*Exercise brief:*
Keep images out and repeat all data exactly.

Extracted data entries
[Start of section]

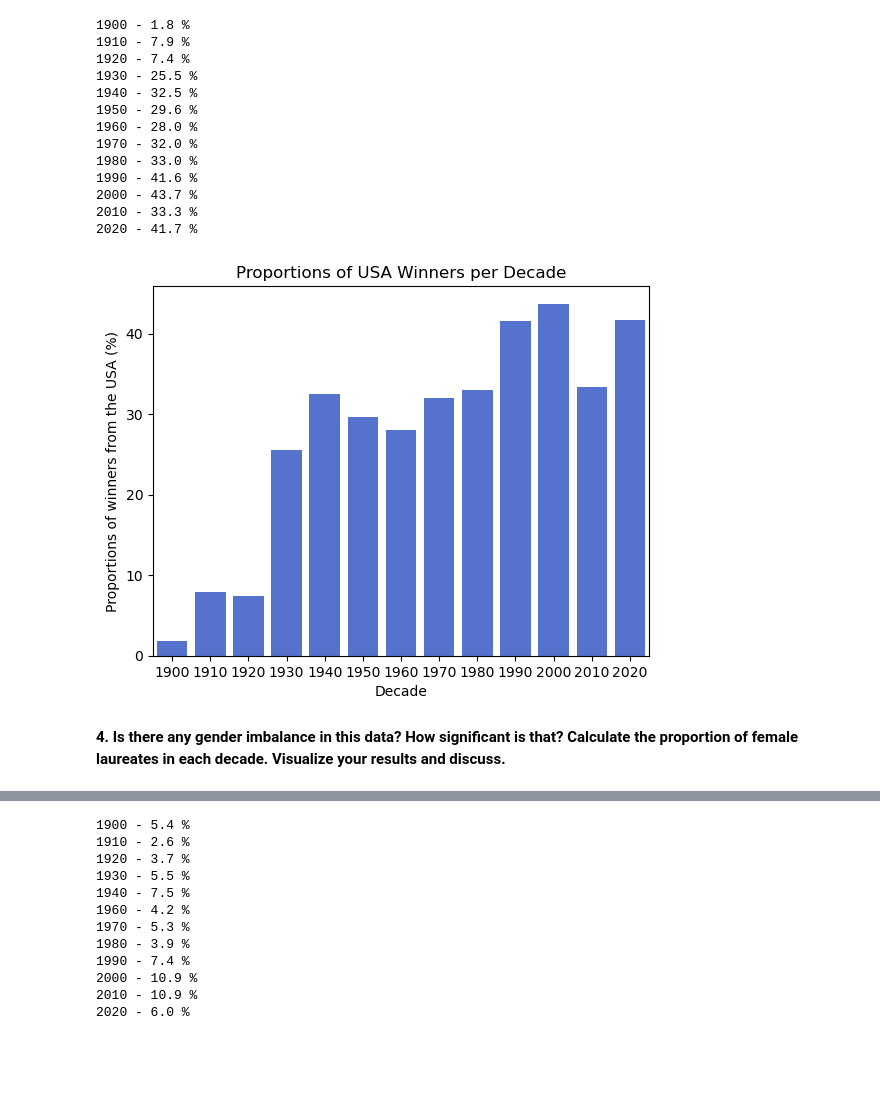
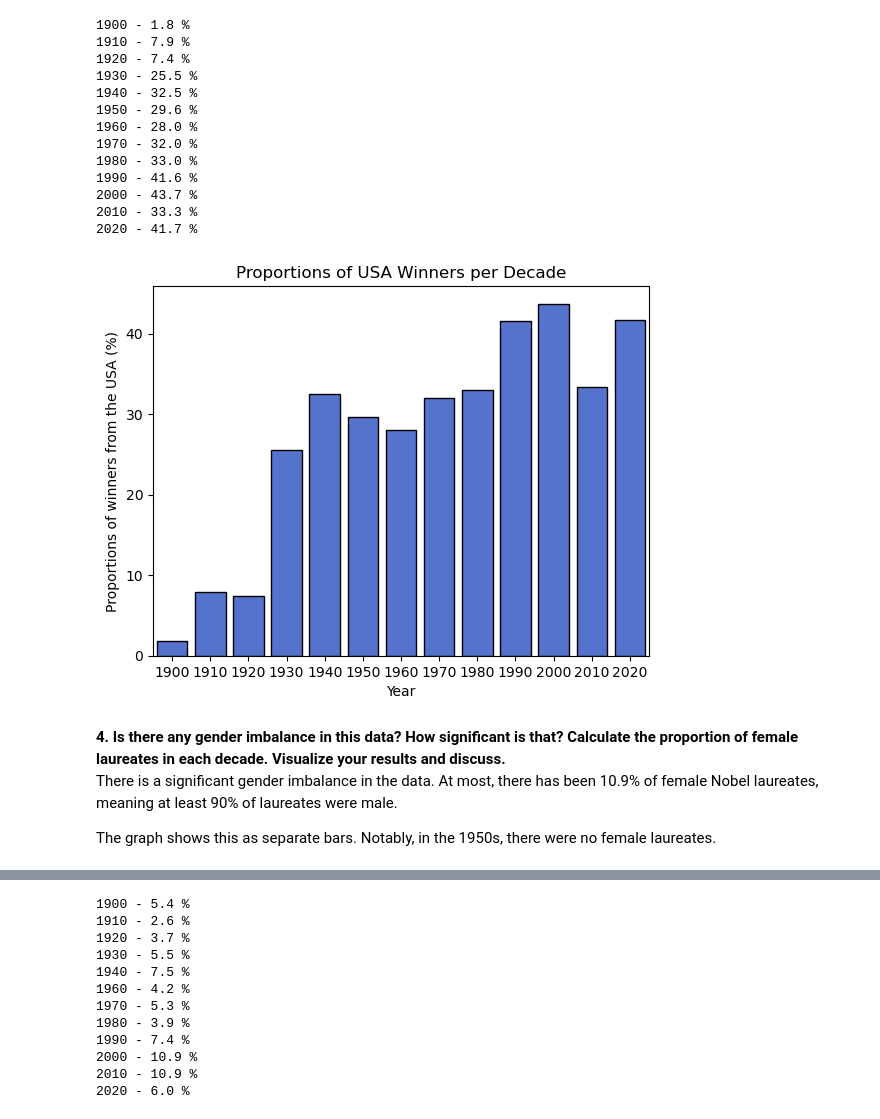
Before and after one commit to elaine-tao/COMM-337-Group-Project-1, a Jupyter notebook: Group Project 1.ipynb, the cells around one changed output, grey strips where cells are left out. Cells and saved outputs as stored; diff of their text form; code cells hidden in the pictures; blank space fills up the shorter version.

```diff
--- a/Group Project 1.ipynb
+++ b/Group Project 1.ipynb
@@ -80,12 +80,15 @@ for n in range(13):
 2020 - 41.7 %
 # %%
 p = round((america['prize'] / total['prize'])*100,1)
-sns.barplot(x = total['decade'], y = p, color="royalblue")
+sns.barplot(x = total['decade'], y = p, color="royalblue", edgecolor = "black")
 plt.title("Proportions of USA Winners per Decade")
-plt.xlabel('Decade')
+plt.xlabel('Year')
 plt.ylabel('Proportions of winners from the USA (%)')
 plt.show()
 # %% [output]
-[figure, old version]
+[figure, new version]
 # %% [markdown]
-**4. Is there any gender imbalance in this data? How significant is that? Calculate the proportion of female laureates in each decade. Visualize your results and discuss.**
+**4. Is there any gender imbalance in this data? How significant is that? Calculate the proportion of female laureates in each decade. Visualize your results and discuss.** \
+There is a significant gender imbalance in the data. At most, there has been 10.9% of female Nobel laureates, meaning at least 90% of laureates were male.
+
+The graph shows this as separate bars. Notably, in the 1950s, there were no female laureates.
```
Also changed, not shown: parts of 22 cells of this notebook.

[End of section]

*Your solution:*
Before and after one commit to elaine-tao/COMM-337-Group-Project-1, a Jupyter notebook: Group Project 1.ipynb, the cells around one changed output, grey strips where cells are left out. Cells and saved outputs as stored; diff of their text form; code cells hidden in the pictures; blank space fills up the shorter version.

```diff
--- a/Group Project 1.ipynb
+++ b/Group Project 1.ipynb
@@ -80,12 +80,15 @@ for n in range(13):
 2020 - 41.7 %
 # %%
 p = round((america['prize'] / total['prize'])*100,1)
-sns.barplot(x = total['decade'], y = p, color="royalblue")
+sns.barplot(x = total['decade'], y = p, color="royalblue", edgecolor = "black")
 plt.title("Proportions of USA Winners per Decade")
-plt.xlabel('Decade')
+plt.xlabel('Year')
 plt.ylabel('Proportions of winners from the USA (%)')
 plt.show()
 # %% [output]
-[figure, old version]
+[figure, new version]
 # %% [markdown]
-**4. Is there any gender imbalance in this data? How significant is that? Calculate the proportion of female laureates in each decade. Visualize your results and discuss.**
+**4. Is there any gender imbalance in this data? How significant is that? Calculate the proportion of female laureates in each decade. Visualize your results and discuss.** \
+There is a significant gender imbalance in the data. At most, there has been 10.9% of female Nobel laureates, meaning at least 90% of laureates were male.
+
+The graph shows this as separate bars. Notably, in the 1950s, there were no female laureates.
```
Also changed, not shown: parts of 22 cells of this notebook.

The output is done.